[Edit difference data]
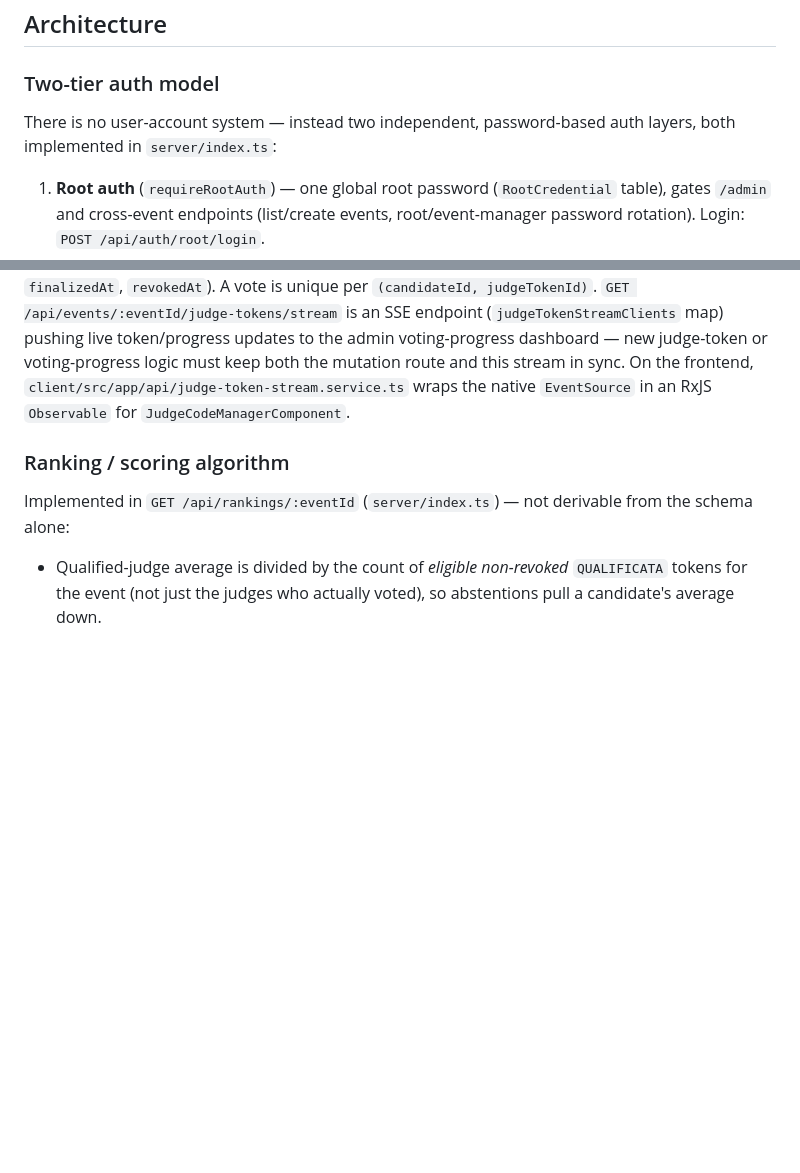
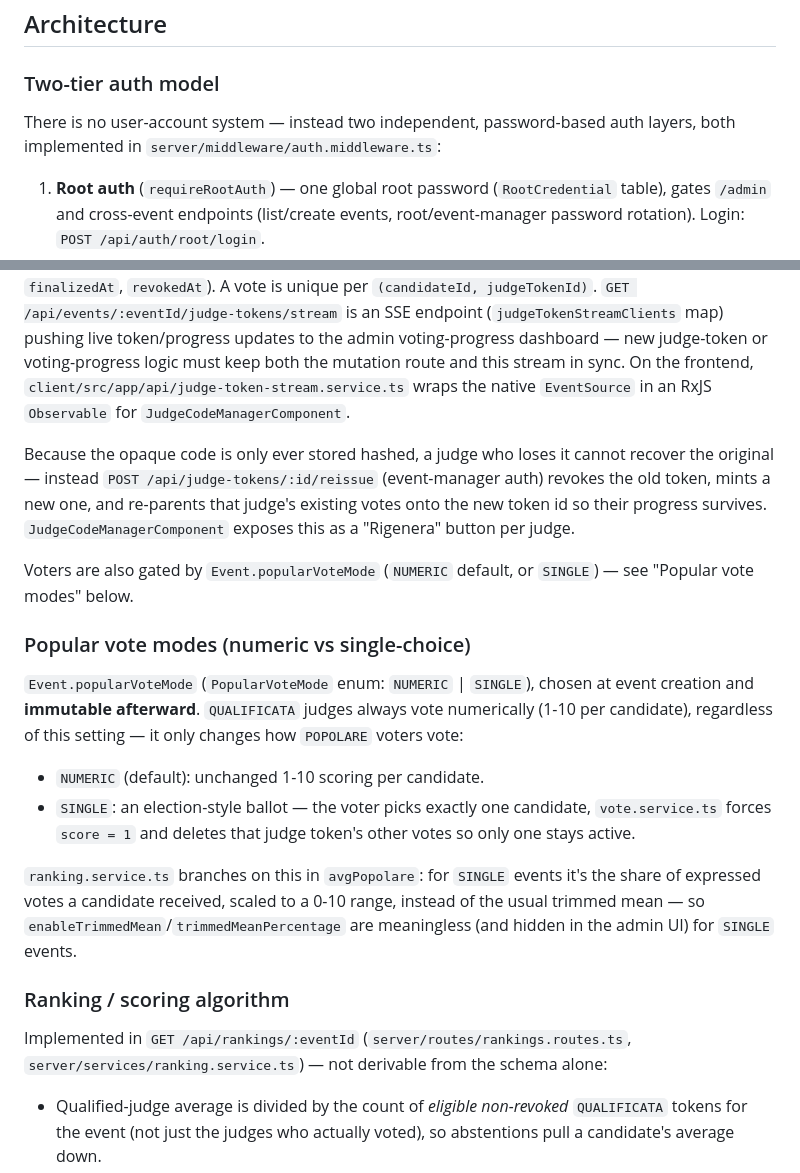
Before and after one commit to dcsergio/televoto, a Markdown page: CLAUDE.md, 2 parts joined by grey strips. Rendered like a GitHub page; blank space fills up the shorter version.

Commit message:
docs: sync CLAUDE.md with event archiving, popular vote modes, judge code reissue
Documents features merged since the last sync: event archive/disarchive/clone
(Event.active reuse, admin "Archiviati" section), NUMERIC vs SINGLE popular
vote modes and their effect on scoring, judge-token reissue for lost codes,
and the Classifica-blocked-while-voting-open guard. Also fixes stale
server/index.ts references left over from the routes/services/repositories
layering refactor.

Co-Authored-By: Claude Sonnet 5 <noreply@anthropic.com>

```diff
--- a/CLAUDE.md
+++ b/CLAUDE.md
@@ -45,7 +45,7 @@ The frontend has no separate API-base-URL env var — `client/src/app/api/*.api.
 ## Architecture
 
 ### Two-tier auth model
-There is no user-account system — instead two independent, password-based auth layers, both implemented in `server/index.ts`:
+There is no user-account system — instead two independent, password-based auth layers, both implemented in `server/middleware/auth.middleware.ts`:
 1. **Root auth** (`requireRootAuth`) — one global root password (`RootCredential` table), gates `/admin` and cross-event endpoints (list/create events, root/event-manager password rotation). Login: `POST /api/auth/root/login`.
 2. **Event manager auth** (`requireEventManagerAuth`) — one password per event (`EventManagerCredential`, unique on `eventId`), gates candidate management, judge-code management, voting lifecycle (start/close/reset), and rankings for that specific event. Login: `POST /api/auth/event/login`. This is what gates `/manager` (and, separately, the rankings view on `/score`).
 
@@ -60,8 +60,19 @@ Voter identity for public voting is **not** device-fingerprinted — there is no
 ### Judge tokens (opaque, hashed, streamed)
 Judges don't log in with the admin auth system — the admin issues single-use opaque tokens (`JudgeToken` model) shared via link/QR code. Tokens are generated with `generateOpaqueToken`, stored only as a hash (`hashOpaqueToken`) plus a `tokenPreview`, and carry a `VoterType` (`QUALIFICATA` weighted judge vs `POPOLARE` general public) and lifecycle `VoterStatus`/timestamps (`usedAt`, `finalizedAt`, `revokedAt`). A vote is unique per `(candidateId, judgeTokenId)`. `GET /api/events/:eventId/judge-tokens/stream` is an SSE endpoint (`judgeTokenStreamClients` map) pushing live token/progress updates to the admin voting-progress dashboard — new judge-token or voting-progress logic must keep both the mutation route and this stream in sync. On the frontend, `client/src/app/api/judge-token-stream.service.ts` wraps the native `EventSource` in an RxJS `Observable` for `JudgeCodeManagerComponent`.
 
+Because the opaque code is only ever stored hashed, a judge who loses it cannot recover the original — instead `POST /api/judge-tokens/:id/reissue` (event-manager auth) revokes the old token, mints a new one, and re-parents that judge's existing votes onto the new token id so their progress survives. `JudgeCodeManagerComponent` exposes this as a "Rigenera" button per judge.
+
+Voters are also gated by `Event.popularVoteMode` (`NUMERIC` default, or `SINGLE`) — see "Popular vote modes" below.
+
+### Popular vote modes (numeric vs single-choice)
+`Event.popularVoteMode` (`PopularVoteMode` enum: `NUMERIC` | `SINGLE`), chosen at event creation and **immutable afterward**. `QUALIFICATA` judges always vote numerically (1-10 per candidate), regardless of this setting — it only changes how `POPOLARE` voters vote:
+- `NUMERIC` (default): unchanged 1-10 scoring per candidate.
+- `SINGLE`: an election-style ballot — the voter picks exactly one candidate, `vote.service.ts` forces `score = 1` and deletes that judge token's other votes so only one stays active.
+
+`ranking.service.ts` branches on this in `avgPopolare`: for `SINGLE` events it's the share of expressed votes a candidate received, scaled to a 0-10 range, instead of the usual trimmed mean — so `enableTrimmedMean`/`trimmedMeanPercentage` are meaningless (and hidden in the admin UI) for `SINGLE` events.
+
 ### Ranking / scoring algorithm
-Implemented in `GET /api/rankings/:eventId` (`server/index.ts`) — not derivable from the schema alone:
+Implemented in `GET /api/rankings/:eventId` (`server/routes/rankings.routes.ts`, `server/services/ranking.service.ts`) — not derivable from the schema alone:
 - Qualified-judge average is divided by the count of *eligible non-revoked* `QUALIFICATA` tokens for the event (not just the judges who actually voted), so abstentions pull a candidate's average down.
 - Popular-vote average optionally uses a trimmed mean (`enableTrimmedMean` + `trimmedMeanPercentage` on `Event`) to reduce outlier impact, via `computeTrimmedMean`.
 - Final score blends both pools using per-event weights (`weightQualificata` / `weightPopolare`, default 70/30, expected to sum to 100).
```
Also changed, not shown: other parts of CLAUDE.md (+6 -2 lines).
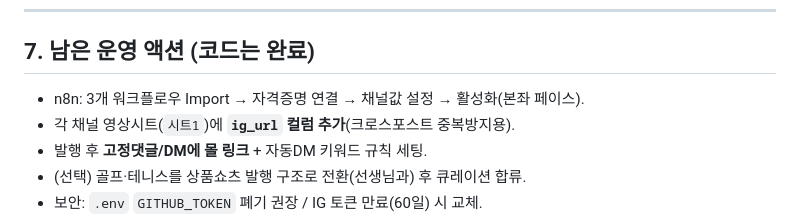
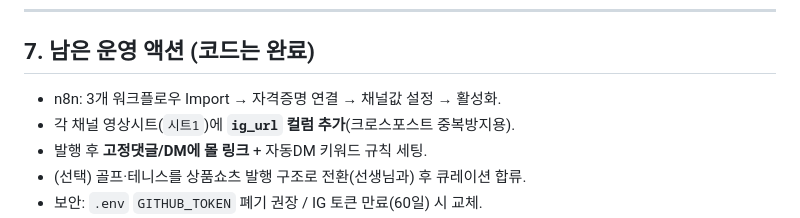
Before and after one commit to sswik/shortcrew, a Markdown page: 05.리포트/쇼핑쇼츠_SNS활용_고도화방안_2026-06-13.md, the part around the change. Rendered like a GitHub page.

Commit message:
docs(report): '본좌' 용어 제거
Co-Authored-By: Claude Opus 4.8 <noreply@anthropic.com>

```diff
--- a/05.리포트/쇼핑쇼츠_SNS활용_고도화방안_2026-06-13.md
+++ b/05.리포트/쇼핑쇼츠_SNS활용_고도화방안_2026-06-13.md
@@ -104,7 +104,7 @@
 ---
 
 ## 7. 남은 운영 액션 (코드는 완료)
-- n8n: 3개 워크플로우 Import → 자격증명 연결 → 채널값 설정 → 활성화(본좌 페이스).
+- n8n: 3개 워크플로우 Import → 자격증명 연결 → 채널값 설정 → 활성화.
 - 각 채널 영상시트(`시트1`)에 **`ig_url` 컬럼 추가**(크로스포스트 중복방지용).
 - 발행 후 **고정댓글/DM에 몰 링크** + 자동DM 키워드 규칙 세팅.
 - (선택) 골프·테니스를 상품쇼츠 발행 구조로 전환(선생님과) 후 큐레이션 합류.
```
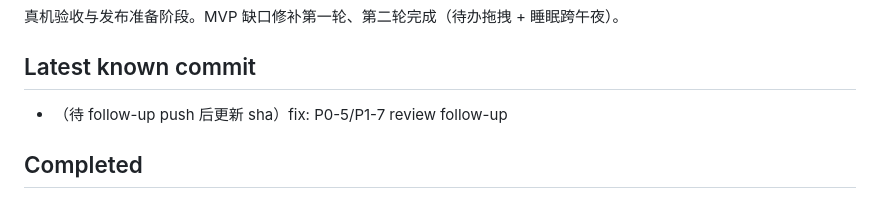
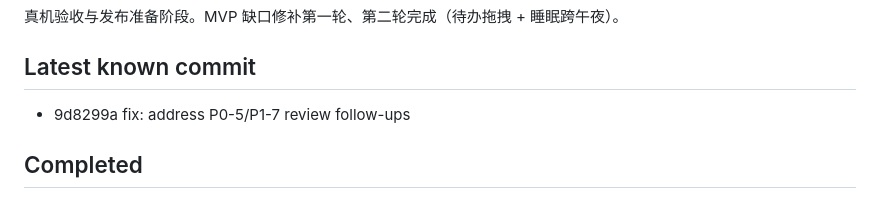
Before and after one commit to ldohgfsdu/time-journal, a Markdown page: .memory/CURRENT_STATE.md, the part around the change. Drawn GitHub-style.

```diff
--- a/.memory/CURRENT_STATE.md
+++ b/.memory/CURRENT_STATE.md
@@ -13,7 +13,7 @@
 
 ## Latest known commit
 
-- （待 follow-up push 后更新 sha）fix: P0-5/P1-7 review follow-up
+- 9d8299a fix: address P0-5/P1-7 review follow-ups
 
 ## Completed
 
```
Also changed, not shown: .memory/SESSION_LOG.md (+7 -0 lines).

How to complete this task.
In the records above, find the lines containing "server" and copy them.

Written reply.
server/index.ts references left over from the routes/services/repositories
-There is no user-account system — instead two independent, password-based auth layers, both implemented in `server/index.ts`:
+There is no user-account system — instead two independent, password-based auth layers, both implemented in `server/middleware/auth.middleware.ts`:
-Implemented in `GET /api/rankings/:eventId` (`server/index.ts`) — not derivable from the schema alone:
+Implemented in `GET /api/rankings/:eventId` (`server/routes/rankings.routes.ts`, `server/services/ranking.service.ts`) — not derivable from the schema alone:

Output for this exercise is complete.